. Each state is assigned a name to facilitate data logging. The names of the states are available in the 'stateName' field of`xout.signals`

. Read more about state names in Simulink Help.

**Figure 1:** Two cylinder model and simulation results

This subsystem is shown in Figure 2. It solves the equations of motion, which we compute directly using standard Simulink blocks. It is assumed that the rotation angle is small. Look under the mask of the 'Mechanical Load' subsystem to see its structure (right-click on the subsystem and select **Mask** > **Look Under Mask**).

**Figure 2:** 'Mechanical Load' subsystem

The parameters used in this simulation are identical to the parameters used in the single cylinder model, except for the following:

L = 1.5 m M = 2500 kg I = 100 kg/m^2 Qmax = 0.005 m^3/sec (constant) C2 = 3e-9 m^3/sec/Pa Fext = -9.81*M Newtons

Although the pump flow is constant, the model controls the valves independently. Initially, at `t = 0`

, the cross-section of valve B is zero.

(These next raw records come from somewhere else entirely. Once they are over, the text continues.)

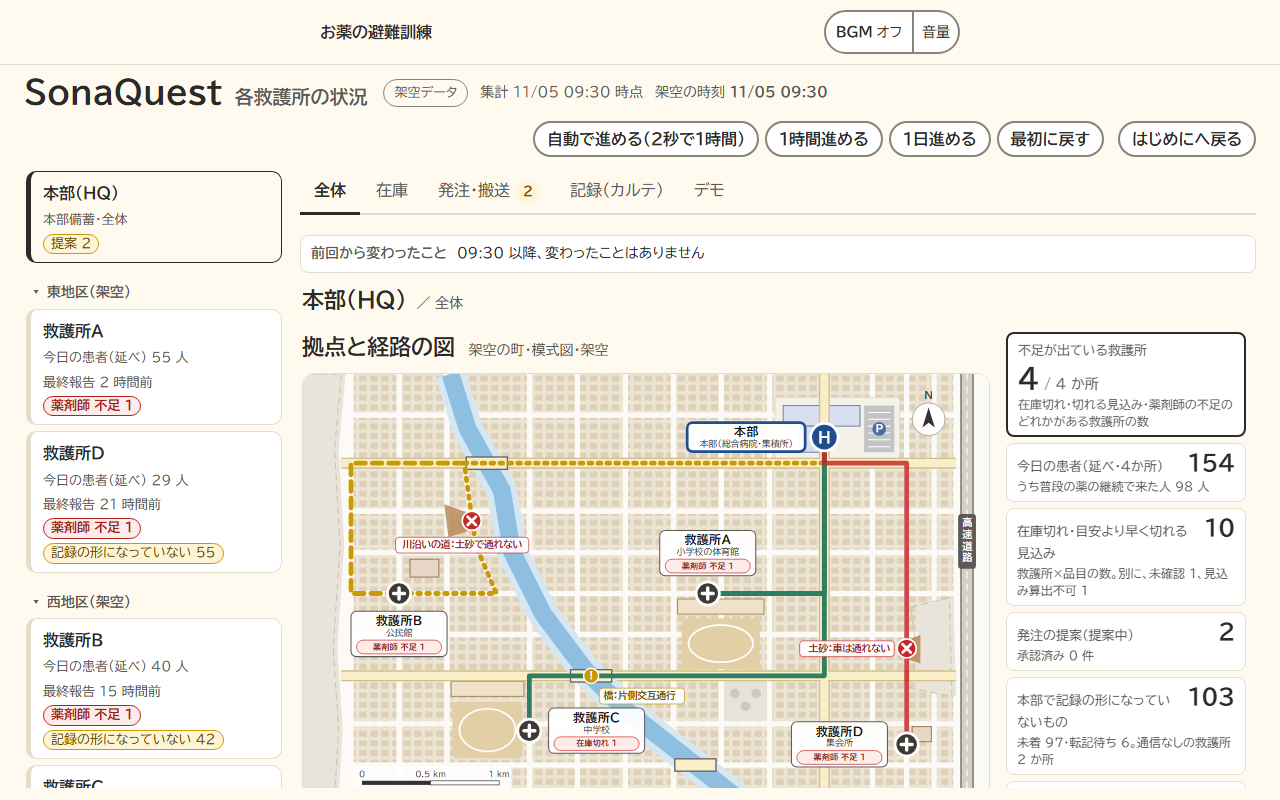
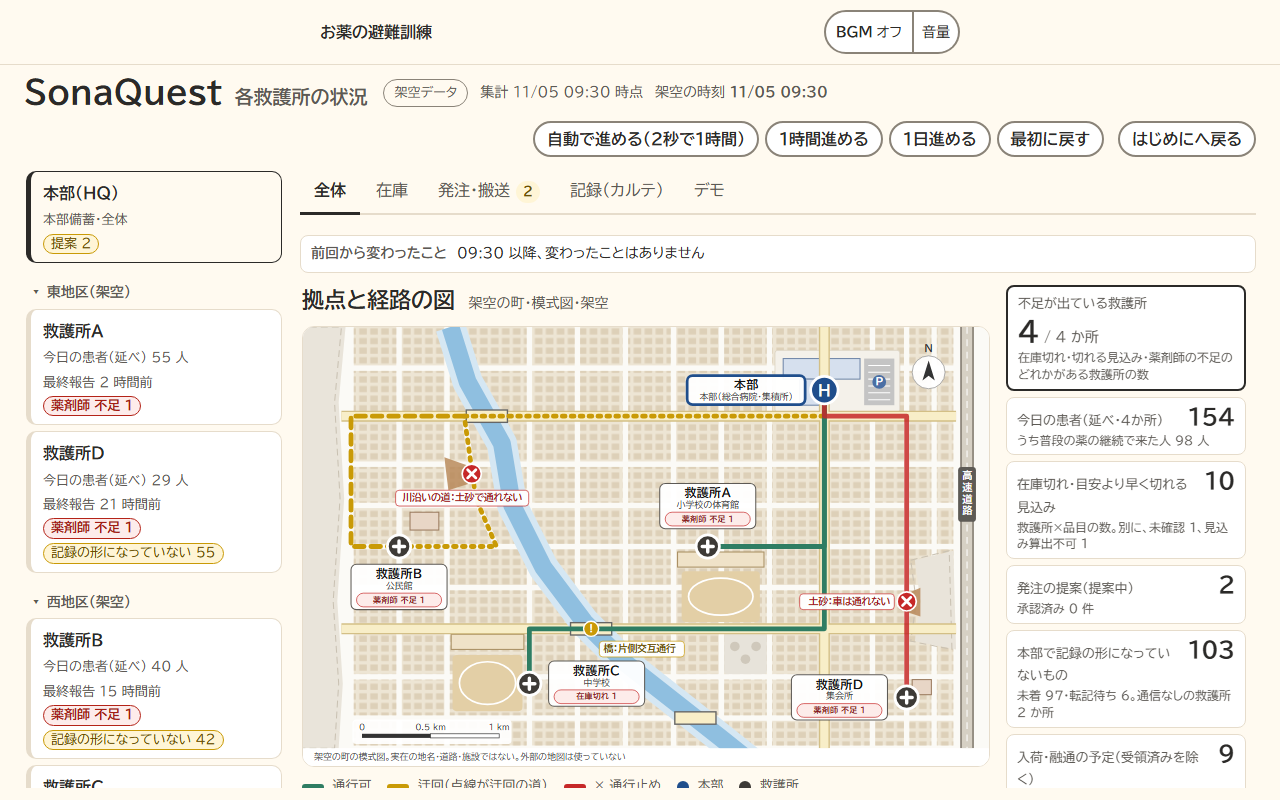
本部の全体では「本部（HQ）／全体」の題の行を見せない（読み上げ用には残す。Issue #107。オーナー「本部に限っては要らない」）

Changed region(s): [[0.2188, 0.3438, 0.9688, 1.0]]

diff --git a/web/src/screens/Board.tsx b/web/src/screens/Board.tsx
@@ -1047,7 +1047,12 @@ export function Board({ onBack, reducedMotion, initialSite = HQ, initialTab = "o
           </p>
 
           <div className="board-panel" id="board-panel" role="tabpanel" aria-labelledby={`board-tab-${tab}`} ref={panelRef} tabIndex={-1}>
-            <h2 className="board-panel-title" id="board-panel-title" data-panel={`${selected}|${tab}`}>
+            {/* 本部の全体では題の行を見せない（左のペインとタブで分かる。オーナー「本部に限っては要らない」）。読み上げ用には残す */}
+            <h2
+              className={`board-panel-title${isHq && tab === "overview" ? " visually-hidden" : ""}`}
+              id="board-panel-title"
+              data-panel={`${selected}|${tab}`}
+            >
               {siteName(selected)}
               {!isHq && districtOf(selected) && <span className="board-count">{districtOf(selected)?.name}</span>}
               <span className="board-panel-tab">{tabLabel(tab)}</span>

It grows linearly to `1.2e-5 m^2`

at `t = 0.01 sec`

, and then linearly decreases to zero at `t = 0.02 sec`

. The cross-section of valve A is `1.2e-5 sq.m.`

at `t = 0`

and it linearly decreases to zero at `t = 0.01 sec`

, then it linearly increases to `1.2e-5 sq.m.`

at `t = 0.02 sec`

. Then the behavior of the valves A and B repeats periodically with the same pattern. In other words the valves A and B are 180 degrees out of phase.

Figures 3 and 4 show the linear and angular displacements of the rod. The linear displacement response is typical of a type-one integrating system. The relative positions and the angular movement of the rod illustrate the response of the two pistons to the out-of-phase control signals (the cross-section of the valves A and B).

**Figure 3:** Linear displacement of the pistons and the load (load is in the middle of the rod)

**Figure 4:** Angular displacement of the rod

Close the model and clear all generated data.

Simulink provides a productive environment for simulating hydraulic systems, offering enhancements that provide enormous productivity in modeling and flexibility in numerical methods. The use of masked subsystems and model libraries facilitates structured modeling with automatic component updates. As users modify library elements, the models that use the elements automatically incorporate the new versions. Simulink can use differential-algebraic equations (DAEs) to model some fluid elements as incompressible and others as compliant, allowing efficient solutions for complex systems of interdependent circuits.

Models such as this one can ultimately be used as part of overall plant or vehicle systems. The hierarchical nature of Simulink allows independently developed hydraulic actuators to be placed, as appropriate, in larger system models (for example adding controls in the form of sensors or valves). In cases such as these, tools from the Control System Toolbox™ can analyze and tune the overall closed-loop system. The MATLAB/Simulink environment can thus support the entire design, analysis, and modeling cycle.